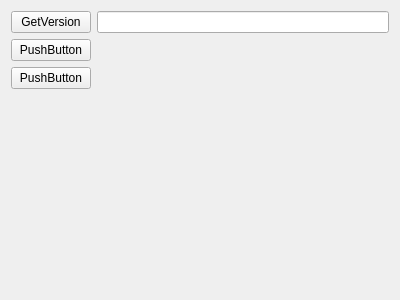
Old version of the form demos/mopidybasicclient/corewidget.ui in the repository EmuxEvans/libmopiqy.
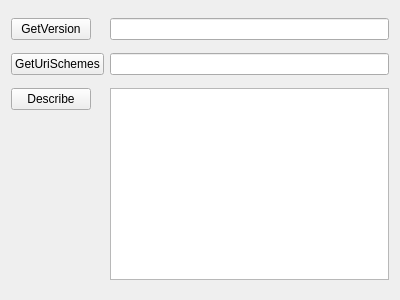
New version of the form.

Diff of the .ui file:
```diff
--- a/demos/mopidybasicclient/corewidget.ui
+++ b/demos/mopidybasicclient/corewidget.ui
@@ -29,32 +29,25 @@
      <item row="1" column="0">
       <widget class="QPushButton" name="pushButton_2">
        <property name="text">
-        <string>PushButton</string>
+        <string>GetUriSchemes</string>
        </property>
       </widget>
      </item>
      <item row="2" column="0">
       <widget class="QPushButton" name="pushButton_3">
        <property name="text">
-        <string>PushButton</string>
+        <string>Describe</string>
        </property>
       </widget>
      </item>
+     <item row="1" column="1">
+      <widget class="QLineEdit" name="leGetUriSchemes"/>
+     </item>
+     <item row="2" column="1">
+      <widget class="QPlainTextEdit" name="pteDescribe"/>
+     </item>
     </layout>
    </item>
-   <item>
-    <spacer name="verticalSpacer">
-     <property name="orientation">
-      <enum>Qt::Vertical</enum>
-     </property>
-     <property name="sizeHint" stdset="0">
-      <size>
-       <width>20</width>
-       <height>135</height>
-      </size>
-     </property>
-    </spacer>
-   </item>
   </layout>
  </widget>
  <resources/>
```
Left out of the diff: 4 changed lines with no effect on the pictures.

┄┄┄┄┄┄

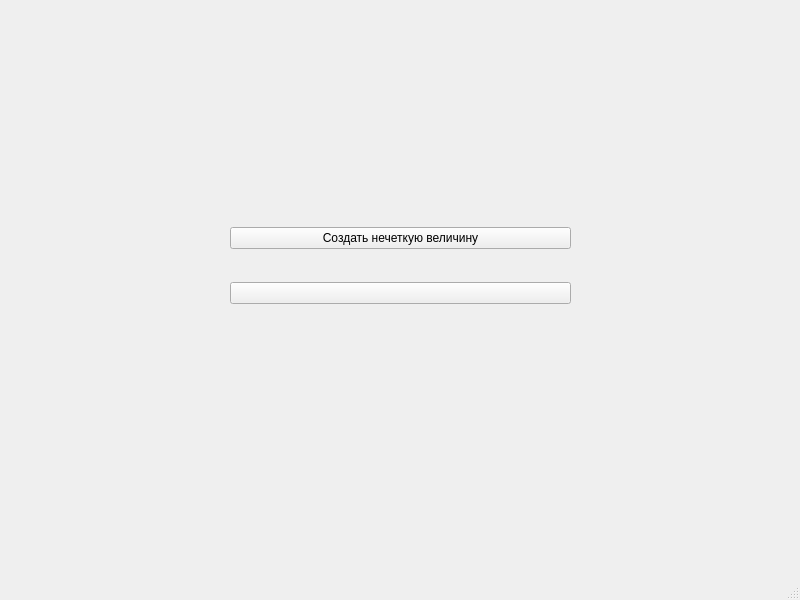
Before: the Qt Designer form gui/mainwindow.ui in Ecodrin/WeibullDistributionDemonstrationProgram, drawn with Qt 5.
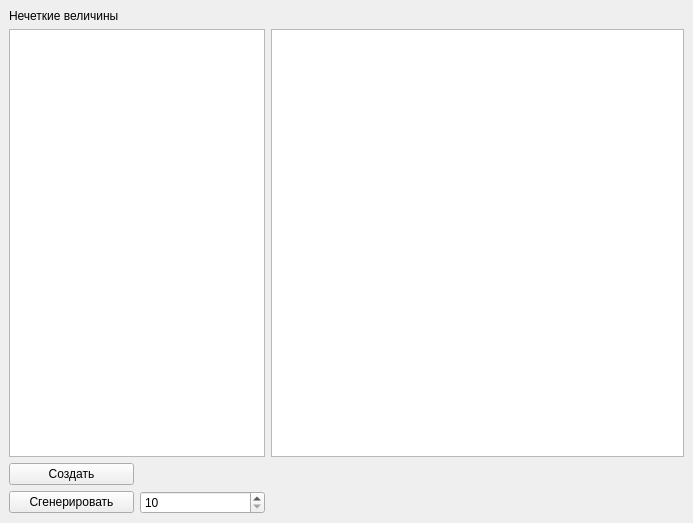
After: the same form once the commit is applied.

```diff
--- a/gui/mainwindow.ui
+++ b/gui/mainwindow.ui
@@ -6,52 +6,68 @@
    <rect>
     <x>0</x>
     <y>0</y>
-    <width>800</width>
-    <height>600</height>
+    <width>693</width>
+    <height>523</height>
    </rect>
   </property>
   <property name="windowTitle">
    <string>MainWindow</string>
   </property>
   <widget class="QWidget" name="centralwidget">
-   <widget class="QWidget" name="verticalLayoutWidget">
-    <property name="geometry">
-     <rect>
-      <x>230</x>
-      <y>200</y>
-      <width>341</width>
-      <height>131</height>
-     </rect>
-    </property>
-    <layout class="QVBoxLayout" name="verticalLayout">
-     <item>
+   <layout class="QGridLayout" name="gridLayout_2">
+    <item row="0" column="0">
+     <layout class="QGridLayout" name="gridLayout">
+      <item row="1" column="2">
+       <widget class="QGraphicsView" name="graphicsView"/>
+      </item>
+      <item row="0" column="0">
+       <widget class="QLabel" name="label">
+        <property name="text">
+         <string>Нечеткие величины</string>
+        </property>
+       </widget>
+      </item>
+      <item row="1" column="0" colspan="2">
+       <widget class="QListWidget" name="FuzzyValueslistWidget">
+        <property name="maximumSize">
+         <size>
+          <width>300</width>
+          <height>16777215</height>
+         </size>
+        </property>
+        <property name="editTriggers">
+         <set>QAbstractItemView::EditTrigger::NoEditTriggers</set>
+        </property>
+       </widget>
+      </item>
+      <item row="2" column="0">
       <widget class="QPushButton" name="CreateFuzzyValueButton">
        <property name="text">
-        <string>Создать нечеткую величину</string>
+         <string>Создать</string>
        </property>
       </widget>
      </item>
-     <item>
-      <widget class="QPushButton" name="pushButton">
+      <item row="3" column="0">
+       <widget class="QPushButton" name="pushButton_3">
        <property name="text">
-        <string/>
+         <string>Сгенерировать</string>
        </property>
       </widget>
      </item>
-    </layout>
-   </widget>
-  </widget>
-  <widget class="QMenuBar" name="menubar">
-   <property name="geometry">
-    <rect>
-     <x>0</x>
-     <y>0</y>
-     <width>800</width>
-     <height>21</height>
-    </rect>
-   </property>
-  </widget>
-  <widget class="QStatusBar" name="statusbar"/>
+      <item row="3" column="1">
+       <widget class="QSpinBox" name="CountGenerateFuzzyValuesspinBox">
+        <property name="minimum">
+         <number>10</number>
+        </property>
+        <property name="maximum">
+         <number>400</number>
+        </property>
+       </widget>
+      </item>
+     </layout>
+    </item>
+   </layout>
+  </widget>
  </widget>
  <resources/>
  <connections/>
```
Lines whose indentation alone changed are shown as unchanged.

┄┄┄┄┄┄

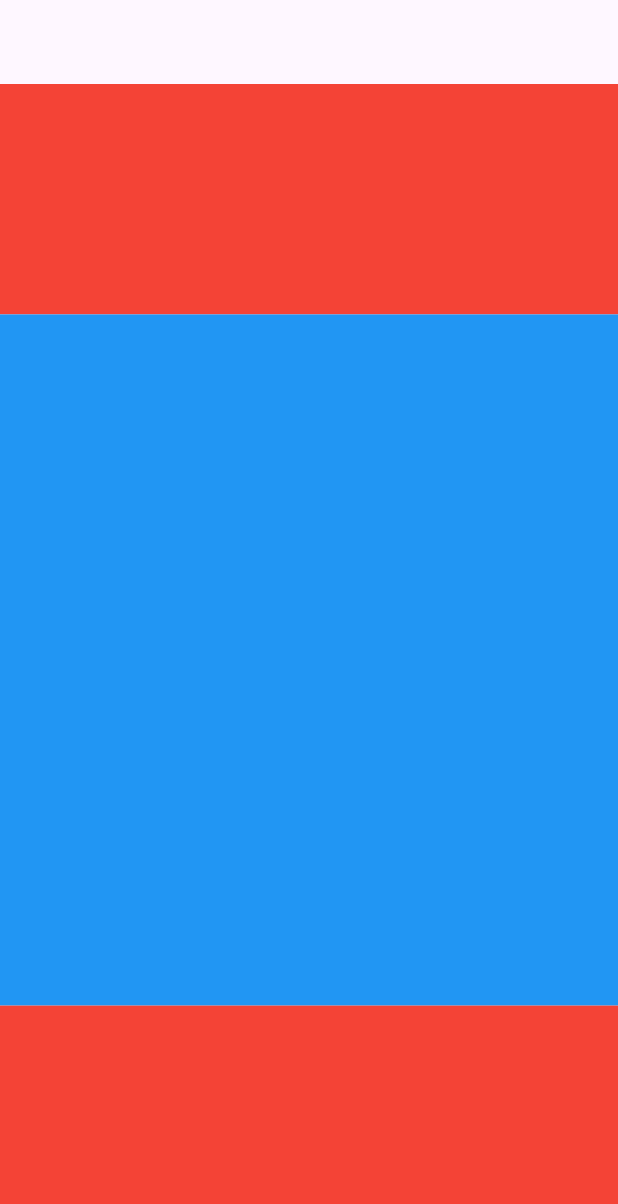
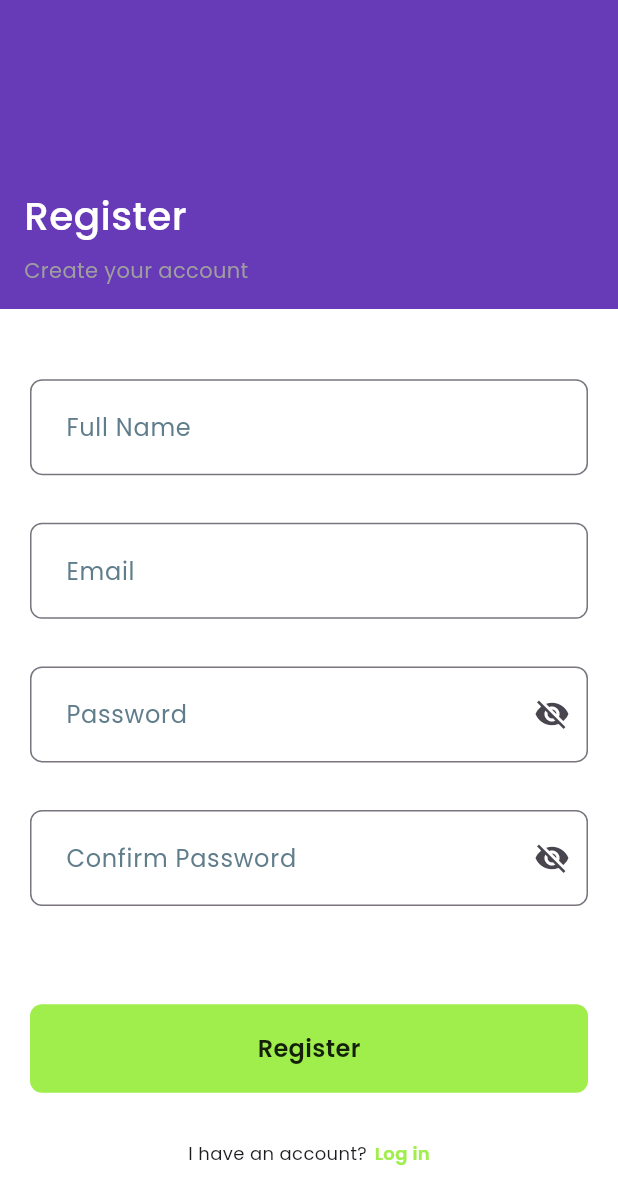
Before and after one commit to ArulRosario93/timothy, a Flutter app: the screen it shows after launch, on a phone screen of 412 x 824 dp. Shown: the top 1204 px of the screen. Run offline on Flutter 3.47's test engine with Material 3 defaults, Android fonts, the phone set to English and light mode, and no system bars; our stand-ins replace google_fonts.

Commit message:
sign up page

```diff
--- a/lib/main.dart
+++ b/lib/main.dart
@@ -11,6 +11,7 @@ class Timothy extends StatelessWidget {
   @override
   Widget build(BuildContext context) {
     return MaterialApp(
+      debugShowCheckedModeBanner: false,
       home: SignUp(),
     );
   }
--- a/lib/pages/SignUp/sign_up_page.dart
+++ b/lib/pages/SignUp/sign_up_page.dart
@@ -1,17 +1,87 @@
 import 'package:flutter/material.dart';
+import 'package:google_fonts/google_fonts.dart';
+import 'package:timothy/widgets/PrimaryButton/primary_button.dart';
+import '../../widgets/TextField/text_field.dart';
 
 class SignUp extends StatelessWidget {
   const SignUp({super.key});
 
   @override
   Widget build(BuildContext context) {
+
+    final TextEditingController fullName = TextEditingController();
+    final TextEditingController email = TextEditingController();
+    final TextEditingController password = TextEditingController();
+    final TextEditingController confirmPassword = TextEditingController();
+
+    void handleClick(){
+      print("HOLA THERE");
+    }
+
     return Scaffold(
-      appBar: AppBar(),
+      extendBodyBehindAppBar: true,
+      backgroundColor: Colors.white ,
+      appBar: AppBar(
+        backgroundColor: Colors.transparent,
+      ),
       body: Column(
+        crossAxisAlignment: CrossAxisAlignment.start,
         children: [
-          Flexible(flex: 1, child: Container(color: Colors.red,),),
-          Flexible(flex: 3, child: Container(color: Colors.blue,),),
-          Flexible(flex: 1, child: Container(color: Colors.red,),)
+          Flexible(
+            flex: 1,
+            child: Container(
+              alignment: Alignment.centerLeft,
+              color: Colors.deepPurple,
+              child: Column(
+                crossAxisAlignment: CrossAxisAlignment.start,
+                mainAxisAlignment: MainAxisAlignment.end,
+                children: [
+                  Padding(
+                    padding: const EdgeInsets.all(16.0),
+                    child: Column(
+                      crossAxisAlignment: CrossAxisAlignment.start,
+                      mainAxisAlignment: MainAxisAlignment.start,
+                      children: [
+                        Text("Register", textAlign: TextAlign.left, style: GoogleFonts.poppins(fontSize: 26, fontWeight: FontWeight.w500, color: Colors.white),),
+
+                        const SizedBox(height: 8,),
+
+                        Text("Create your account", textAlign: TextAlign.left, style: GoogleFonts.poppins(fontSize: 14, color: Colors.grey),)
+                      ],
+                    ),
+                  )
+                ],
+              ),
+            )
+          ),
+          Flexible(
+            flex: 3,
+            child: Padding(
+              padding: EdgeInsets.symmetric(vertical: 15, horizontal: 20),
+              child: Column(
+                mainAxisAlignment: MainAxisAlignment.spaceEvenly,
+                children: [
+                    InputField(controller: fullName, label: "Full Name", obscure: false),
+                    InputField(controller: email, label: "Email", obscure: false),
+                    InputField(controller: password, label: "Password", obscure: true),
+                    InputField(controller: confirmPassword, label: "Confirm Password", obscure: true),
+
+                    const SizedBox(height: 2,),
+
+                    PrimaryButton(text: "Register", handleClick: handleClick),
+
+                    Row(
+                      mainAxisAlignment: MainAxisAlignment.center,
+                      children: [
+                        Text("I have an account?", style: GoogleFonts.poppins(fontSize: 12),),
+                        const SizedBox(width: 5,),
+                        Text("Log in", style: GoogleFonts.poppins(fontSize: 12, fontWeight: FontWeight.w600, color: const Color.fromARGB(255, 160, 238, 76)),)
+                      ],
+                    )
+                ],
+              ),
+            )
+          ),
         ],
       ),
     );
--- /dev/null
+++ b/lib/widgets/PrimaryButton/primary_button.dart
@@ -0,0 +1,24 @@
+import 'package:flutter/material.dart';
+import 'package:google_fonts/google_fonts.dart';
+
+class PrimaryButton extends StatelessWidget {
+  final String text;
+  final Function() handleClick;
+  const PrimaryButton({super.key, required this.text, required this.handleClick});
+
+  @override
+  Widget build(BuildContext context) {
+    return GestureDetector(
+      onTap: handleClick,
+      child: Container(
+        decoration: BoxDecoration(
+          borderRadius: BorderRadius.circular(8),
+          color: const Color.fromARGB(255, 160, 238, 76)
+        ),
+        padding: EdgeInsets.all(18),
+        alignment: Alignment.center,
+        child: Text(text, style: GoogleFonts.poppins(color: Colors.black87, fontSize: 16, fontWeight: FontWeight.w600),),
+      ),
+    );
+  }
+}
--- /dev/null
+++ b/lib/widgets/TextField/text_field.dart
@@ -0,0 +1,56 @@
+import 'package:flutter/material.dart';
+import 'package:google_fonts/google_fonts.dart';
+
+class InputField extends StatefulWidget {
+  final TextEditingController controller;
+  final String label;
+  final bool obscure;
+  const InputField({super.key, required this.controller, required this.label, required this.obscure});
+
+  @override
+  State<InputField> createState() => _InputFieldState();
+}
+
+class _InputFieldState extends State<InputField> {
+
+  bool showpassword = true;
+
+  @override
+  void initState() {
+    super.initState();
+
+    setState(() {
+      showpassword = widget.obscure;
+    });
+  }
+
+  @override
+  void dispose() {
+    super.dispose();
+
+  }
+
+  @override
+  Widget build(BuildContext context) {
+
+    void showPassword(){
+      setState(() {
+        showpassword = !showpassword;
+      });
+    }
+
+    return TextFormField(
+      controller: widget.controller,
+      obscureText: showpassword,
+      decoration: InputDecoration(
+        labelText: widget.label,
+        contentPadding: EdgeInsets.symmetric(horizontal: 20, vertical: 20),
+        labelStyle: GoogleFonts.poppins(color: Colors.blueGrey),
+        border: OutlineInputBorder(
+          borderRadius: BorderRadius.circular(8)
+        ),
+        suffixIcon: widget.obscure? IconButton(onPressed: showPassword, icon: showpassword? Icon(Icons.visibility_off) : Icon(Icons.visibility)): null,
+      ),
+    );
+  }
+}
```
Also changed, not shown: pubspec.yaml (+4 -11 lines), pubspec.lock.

┄┄┄┄┄┄

| What to produce |
Go through the listing above and find each line containing the string "symmetric"; copy those lines.

| Your solution |
+              padding: EdgeInsets.symmetric(vertical: 15, horizontal: 20),
+        contentPadding: EdgeInsets.symmetric(horizontal: 20, vertical: 20),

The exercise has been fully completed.